“The most important thing in communication is to hear what isn’t being said.”by Peter Drucker
This quote got me thinking about writing details. In writing, you have to SHOW a lot of what’s going on in a scene. This way, the reader can picture the images in their head. Of course, you shouldn’t go overboard and describe everything in great detail. You have to be selective. For example,
The dog ate.
The brown dog ate.
The brown dog ate fast.
The brown dog ate carrots fast.
The chestnut brown dog ate extremely fast.
The chestnut brown dog ate carrots extremely fast.
As you can see (besides it being pretty mediocre), I begin to add way too many adjectives and adverbs that aren’t necessary to the sentence or to what’s going on.

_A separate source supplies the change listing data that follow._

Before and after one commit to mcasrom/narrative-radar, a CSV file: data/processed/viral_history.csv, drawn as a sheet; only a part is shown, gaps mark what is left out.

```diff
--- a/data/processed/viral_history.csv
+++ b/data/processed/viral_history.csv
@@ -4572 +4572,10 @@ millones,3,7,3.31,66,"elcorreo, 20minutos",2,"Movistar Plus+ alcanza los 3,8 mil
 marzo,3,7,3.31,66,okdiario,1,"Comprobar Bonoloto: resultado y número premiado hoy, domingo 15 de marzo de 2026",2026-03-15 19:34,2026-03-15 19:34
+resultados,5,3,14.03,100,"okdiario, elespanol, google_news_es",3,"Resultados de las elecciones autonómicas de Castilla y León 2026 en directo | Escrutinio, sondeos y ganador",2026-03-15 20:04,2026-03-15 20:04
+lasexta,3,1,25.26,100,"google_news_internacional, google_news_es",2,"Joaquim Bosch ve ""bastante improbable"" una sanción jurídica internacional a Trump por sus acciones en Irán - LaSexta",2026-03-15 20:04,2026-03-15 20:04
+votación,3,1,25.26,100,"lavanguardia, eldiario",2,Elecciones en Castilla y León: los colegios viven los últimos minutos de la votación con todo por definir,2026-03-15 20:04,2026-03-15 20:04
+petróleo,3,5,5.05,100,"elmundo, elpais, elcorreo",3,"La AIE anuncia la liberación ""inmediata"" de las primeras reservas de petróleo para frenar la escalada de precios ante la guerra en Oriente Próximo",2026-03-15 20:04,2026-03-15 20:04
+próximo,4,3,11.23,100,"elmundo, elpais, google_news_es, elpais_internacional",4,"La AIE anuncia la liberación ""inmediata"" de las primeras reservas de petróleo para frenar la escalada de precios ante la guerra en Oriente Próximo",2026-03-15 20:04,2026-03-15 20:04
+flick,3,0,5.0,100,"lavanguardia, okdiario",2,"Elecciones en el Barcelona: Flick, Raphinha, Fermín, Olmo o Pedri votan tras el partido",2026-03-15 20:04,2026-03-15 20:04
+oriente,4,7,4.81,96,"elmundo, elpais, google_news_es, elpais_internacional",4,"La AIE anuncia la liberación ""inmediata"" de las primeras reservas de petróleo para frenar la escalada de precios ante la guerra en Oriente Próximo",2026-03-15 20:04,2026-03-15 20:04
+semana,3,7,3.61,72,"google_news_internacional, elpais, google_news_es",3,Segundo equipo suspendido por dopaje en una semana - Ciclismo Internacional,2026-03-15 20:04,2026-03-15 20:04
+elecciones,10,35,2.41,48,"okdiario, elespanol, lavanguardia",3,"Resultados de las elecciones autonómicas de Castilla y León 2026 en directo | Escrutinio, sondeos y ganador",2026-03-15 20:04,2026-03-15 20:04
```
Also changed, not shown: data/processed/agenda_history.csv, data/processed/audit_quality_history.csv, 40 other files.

Always add details that serve a PURPOSE to the story. If my story is about the neighbor’s dog during dinner, then I have to decide what’s important to the scene and for the reader to know.
Being selective comes in handy when editing your writing. I know I’m finding it a little difficult. You tend to love what you write, but a good friend told me: “You gotta kill your darlings.”